PHOTO (select to view enlarged photo)

On the outside, the Sport Wagon is 1.3 inches shorter and a significant 10.2 inches lower. But, the X3 has 8 inches of ground clearance which is about twice that of the Sport Wagon. If you are driving in really deep snow very often or traveling unpaved, rutty roads or are concerned about frequent street flooding, the X3 has the advantage.

PHOTO (select to view enlarged photo)

I don’t do any of these but do need to travel snowy roads and the xDrive on the Sport Wagon does it for me. I can mount four winter tires, which is always a good recommendation to follow, and further improve snow driving.
PHOTO (select to view enlarged photo)
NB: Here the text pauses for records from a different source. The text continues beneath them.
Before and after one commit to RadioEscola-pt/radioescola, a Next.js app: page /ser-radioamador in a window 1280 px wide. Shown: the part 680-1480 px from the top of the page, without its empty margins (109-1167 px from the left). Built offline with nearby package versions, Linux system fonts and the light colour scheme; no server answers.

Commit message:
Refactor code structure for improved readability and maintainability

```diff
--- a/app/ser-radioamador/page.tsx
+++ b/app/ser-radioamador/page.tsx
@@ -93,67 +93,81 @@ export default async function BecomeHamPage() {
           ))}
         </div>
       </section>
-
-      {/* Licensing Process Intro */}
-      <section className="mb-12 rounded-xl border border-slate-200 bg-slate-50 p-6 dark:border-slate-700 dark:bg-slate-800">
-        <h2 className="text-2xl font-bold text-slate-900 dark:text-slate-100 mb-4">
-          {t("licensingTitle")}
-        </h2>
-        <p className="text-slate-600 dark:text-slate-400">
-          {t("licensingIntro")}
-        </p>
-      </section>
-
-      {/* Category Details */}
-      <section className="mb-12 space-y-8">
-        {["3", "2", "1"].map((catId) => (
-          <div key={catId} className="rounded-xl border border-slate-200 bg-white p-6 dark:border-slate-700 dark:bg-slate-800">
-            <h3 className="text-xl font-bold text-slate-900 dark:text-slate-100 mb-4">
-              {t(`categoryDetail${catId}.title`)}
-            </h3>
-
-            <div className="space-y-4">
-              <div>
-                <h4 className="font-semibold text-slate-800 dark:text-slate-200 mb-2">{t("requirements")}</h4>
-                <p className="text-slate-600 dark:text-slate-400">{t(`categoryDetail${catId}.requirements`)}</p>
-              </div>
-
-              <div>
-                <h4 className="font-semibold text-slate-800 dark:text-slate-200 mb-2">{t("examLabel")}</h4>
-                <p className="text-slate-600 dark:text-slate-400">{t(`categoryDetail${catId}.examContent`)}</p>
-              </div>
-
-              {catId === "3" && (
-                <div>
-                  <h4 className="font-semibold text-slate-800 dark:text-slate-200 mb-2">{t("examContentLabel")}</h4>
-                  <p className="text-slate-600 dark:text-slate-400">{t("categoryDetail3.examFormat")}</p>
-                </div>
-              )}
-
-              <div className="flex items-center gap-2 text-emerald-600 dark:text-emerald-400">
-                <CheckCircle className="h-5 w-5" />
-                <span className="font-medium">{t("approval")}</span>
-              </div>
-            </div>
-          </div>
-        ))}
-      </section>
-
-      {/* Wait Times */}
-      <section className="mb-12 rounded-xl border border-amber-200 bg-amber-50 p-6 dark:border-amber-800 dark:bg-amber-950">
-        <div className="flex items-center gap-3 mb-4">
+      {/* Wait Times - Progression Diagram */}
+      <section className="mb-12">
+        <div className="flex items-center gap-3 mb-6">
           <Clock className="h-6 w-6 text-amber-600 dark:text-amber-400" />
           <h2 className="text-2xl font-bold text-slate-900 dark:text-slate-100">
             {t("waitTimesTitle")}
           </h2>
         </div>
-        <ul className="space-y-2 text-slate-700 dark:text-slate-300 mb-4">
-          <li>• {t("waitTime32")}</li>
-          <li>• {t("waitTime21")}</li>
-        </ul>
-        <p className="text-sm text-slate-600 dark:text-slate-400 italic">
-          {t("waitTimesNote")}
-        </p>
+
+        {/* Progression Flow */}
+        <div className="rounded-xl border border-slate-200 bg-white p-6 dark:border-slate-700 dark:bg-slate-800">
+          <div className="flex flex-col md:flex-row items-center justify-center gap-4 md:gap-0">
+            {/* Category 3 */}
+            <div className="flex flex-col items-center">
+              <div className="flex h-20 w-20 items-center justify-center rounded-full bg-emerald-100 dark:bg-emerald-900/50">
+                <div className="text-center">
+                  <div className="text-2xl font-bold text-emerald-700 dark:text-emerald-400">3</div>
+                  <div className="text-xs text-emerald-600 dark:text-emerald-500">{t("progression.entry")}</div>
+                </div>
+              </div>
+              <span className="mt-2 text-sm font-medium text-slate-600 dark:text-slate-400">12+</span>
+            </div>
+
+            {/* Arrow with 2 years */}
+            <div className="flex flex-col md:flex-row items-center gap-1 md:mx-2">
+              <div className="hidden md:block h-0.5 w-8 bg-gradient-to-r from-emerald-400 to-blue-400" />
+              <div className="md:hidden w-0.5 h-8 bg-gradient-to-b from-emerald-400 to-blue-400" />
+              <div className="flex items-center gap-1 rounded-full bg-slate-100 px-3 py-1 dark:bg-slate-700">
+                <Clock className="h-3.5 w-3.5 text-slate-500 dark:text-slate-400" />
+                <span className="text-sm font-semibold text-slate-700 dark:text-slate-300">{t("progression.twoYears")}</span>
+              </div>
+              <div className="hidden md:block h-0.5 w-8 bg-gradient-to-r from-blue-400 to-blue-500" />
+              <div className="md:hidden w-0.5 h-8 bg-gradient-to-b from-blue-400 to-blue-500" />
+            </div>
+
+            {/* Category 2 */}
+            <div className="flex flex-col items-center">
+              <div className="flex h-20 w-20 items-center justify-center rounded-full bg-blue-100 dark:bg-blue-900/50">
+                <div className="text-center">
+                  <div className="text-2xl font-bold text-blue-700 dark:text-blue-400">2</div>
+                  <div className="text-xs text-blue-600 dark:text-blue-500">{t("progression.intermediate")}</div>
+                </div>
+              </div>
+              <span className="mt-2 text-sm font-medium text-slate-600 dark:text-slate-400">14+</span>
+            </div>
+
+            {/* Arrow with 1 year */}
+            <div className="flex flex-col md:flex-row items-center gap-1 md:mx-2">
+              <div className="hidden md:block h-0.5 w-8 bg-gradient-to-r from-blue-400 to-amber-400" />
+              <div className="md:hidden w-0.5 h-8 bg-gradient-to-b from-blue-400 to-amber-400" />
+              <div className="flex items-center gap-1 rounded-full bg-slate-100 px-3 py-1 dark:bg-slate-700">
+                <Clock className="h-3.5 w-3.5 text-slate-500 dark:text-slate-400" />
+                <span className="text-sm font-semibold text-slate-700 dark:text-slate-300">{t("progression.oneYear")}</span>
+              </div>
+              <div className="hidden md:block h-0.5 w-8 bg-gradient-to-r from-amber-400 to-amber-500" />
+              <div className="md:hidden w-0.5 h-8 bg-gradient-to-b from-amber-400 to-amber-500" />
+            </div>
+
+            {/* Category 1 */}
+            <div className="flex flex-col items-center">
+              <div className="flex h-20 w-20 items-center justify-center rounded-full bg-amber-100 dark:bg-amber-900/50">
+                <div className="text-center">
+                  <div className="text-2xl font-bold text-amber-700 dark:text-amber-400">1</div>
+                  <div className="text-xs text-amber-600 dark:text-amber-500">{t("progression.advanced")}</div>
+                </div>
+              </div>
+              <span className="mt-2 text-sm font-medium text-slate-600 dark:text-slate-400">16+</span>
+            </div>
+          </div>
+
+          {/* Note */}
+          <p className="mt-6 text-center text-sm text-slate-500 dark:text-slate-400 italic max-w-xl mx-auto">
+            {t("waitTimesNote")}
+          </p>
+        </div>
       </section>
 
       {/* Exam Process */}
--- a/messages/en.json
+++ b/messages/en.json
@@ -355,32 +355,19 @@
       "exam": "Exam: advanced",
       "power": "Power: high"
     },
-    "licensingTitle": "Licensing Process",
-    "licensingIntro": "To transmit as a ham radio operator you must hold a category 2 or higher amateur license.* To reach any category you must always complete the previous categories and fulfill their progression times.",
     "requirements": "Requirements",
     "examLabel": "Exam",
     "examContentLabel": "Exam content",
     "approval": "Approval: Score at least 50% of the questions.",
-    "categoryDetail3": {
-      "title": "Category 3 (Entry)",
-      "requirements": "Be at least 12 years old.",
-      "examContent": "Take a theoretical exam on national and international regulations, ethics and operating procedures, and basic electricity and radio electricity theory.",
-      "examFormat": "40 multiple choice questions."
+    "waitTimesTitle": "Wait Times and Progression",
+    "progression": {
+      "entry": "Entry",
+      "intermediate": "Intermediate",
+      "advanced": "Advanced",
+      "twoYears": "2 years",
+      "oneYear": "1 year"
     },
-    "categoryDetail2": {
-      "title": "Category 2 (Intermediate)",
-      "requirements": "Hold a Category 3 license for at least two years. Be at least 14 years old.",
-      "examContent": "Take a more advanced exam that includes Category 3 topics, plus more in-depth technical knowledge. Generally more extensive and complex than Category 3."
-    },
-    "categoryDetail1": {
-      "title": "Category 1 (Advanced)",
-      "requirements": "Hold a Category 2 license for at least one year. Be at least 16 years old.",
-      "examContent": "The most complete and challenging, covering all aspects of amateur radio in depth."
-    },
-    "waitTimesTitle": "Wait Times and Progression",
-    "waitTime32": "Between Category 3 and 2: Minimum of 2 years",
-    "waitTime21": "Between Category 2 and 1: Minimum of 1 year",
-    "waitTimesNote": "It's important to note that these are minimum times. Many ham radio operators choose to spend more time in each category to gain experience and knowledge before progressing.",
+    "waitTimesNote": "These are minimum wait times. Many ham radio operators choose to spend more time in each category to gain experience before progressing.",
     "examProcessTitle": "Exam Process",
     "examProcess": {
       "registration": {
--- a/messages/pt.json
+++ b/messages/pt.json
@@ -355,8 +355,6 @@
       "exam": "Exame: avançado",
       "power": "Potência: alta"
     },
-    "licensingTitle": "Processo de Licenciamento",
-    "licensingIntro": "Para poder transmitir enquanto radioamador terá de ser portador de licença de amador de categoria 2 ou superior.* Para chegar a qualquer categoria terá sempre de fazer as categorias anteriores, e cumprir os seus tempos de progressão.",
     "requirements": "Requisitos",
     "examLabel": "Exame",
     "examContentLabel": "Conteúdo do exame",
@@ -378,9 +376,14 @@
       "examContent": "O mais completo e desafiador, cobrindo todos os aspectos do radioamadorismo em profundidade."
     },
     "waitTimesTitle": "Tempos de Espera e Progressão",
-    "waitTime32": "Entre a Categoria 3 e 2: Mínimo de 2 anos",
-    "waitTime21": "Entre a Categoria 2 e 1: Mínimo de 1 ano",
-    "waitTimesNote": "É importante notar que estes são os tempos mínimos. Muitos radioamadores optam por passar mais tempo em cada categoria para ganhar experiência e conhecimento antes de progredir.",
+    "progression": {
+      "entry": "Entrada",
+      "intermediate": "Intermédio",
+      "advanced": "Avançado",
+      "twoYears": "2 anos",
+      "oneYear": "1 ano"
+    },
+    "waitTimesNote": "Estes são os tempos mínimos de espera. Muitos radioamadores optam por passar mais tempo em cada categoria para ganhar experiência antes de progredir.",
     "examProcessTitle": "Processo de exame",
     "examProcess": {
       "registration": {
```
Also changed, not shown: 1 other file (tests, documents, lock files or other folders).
The empty-nester couple will be very comfortable in the Sport Wagon and the 4-doors and rear seat allow for easy accommodation of friends or family. I really like the rear hatch’s separately-opening upper glass that allow you to quickly stow small packages that can be concealed by the cargo cover.

All BMWs have a four-year/50,000 mile New Vehicle Limited Warranty which includes a Maintenance Program that covers at no cost all factory-recommended maintenance and normal wear and tear items such as brake pads, wiper blade inserts and engine drive belts. Oil changes cost nothing and are every 15,000 miles or once per year. Most BMW dealers will provide a BMW loaner if you schedule it in advance…always a quick test drive opportunity.

Final word: I hope the 3-series Sport Wagon stays in the BMW program and doesn’t go the way of the 5-Sport Wagon. The good news is that they are still built for Europe and it wouldn’t be too difficult to revisit this decision.

© Larry Nutson